I do understand why parents would be annoyed by the cart. The kid loads it up with boxes of Cap'n Crunch, and you have to put them back, and — hey, where'd she go? Now you have to find your kid, who's gone off to the toy department loading up her cart with licensed merchandise from a TV show.
And then you have to have THAT conversation, you know, the one about the subjective nature of possession, the one that always starts with: "I put it in the cart. It's mine."
"Let's break this down conceptually, my sweet. Is something yours because it is in the cart? In a way, yes; a temporal, conditional type of possession has ascribed itself to the object, because if anyone took the item from your cart, it would be seen as a violation. Our carts are, in a sense, extensions of ourselves — which is why it is so disconcerting to find yourself pushing someone else's cart by mistake. You have a simultaneous sense of panic over the location of your own cart, and a sense of shame for unwittingly violated someone else's."
"I put Dora in the cart, Daddy."
"That's what I'm trying to tell you. Physical relocation of an item does not convey ownership. In the end, nothing in the cart is yours until you're handed a receipt, a legal document that testifies to the mutually satisfactory conclusion of the transaction. Even then, as you push the cart to the car, looking at the items you have come to believe are essential to your existence, you will wonder if you own the items ... or if they own you. Think about it."
"Dora has a monkey friend, Daddy."
So you put it back, muttering: "What's the point?"
Anyway, parents are happy the carts are gone, because no longer will you find your child blocking the aisle, forcing you to once again utter the phrase: "Look out, sweetheart, the man needs to get through. Remember what Daddy said about situational awareness." Leaving your cart, walking away, staring with interminable indecision at bottled pasta sauce while carts back up like 35W in a rush-hour snowstorm — that's grown-up work.
Then again, parents remember the first time their kids pushed their own cart: It was adorable. Seemed like just yesterday they were in the seat of the cart you pushed. For a while you popped them in, threading the legs through the holes, making funny faces. That's the way things were. Then they were too big for that and insisted on toddling along.
And then they were too big for that, too. One day you said, "Going to Target, need anything?" Nope. And there you were in the store all by yourself, looking down at the seat where the kid once squirmed, and it's empty. Now it's the first part of the cart you fill up. For some reason.
Years later you read about parents complaining about the little carts, and laugh: Hah! Glad we're way past that. On the other hand, it seems like it was just yesterday when you threw a bale of diapers in the cart for the first time.
The next time the kid goes with you to Target, it'll be a trip to the Dorm Room Must-Have section.
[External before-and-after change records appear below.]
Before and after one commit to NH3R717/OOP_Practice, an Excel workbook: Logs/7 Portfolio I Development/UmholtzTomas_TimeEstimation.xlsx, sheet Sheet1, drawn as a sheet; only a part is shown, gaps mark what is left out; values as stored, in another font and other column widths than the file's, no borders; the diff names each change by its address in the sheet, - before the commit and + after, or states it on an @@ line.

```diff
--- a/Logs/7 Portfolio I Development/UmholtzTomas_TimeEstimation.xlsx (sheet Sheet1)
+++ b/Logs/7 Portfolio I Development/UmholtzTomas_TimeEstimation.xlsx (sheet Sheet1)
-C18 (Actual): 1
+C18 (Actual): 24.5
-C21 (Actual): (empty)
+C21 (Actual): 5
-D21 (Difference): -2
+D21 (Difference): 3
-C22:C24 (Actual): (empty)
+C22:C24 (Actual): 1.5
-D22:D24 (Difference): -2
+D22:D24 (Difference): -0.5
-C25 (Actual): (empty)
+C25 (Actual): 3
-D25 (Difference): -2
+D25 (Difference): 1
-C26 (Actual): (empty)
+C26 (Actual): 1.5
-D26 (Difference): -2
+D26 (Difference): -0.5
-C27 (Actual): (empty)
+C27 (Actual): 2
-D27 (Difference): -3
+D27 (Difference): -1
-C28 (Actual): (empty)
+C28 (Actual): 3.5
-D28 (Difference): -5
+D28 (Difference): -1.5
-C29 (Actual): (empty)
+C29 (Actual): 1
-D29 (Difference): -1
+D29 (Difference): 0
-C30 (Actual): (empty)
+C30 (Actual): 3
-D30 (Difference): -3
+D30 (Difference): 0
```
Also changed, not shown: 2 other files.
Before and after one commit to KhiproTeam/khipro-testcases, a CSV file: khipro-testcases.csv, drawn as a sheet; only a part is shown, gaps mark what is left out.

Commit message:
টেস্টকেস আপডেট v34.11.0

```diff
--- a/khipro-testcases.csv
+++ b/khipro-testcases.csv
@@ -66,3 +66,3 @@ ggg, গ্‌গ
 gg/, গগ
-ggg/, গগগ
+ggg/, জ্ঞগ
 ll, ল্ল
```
She'll probably want to push the cart. You'll probably have a basket, in case you need to pick up something. Look at old Dad, he's shopping, too. Isn't that cute?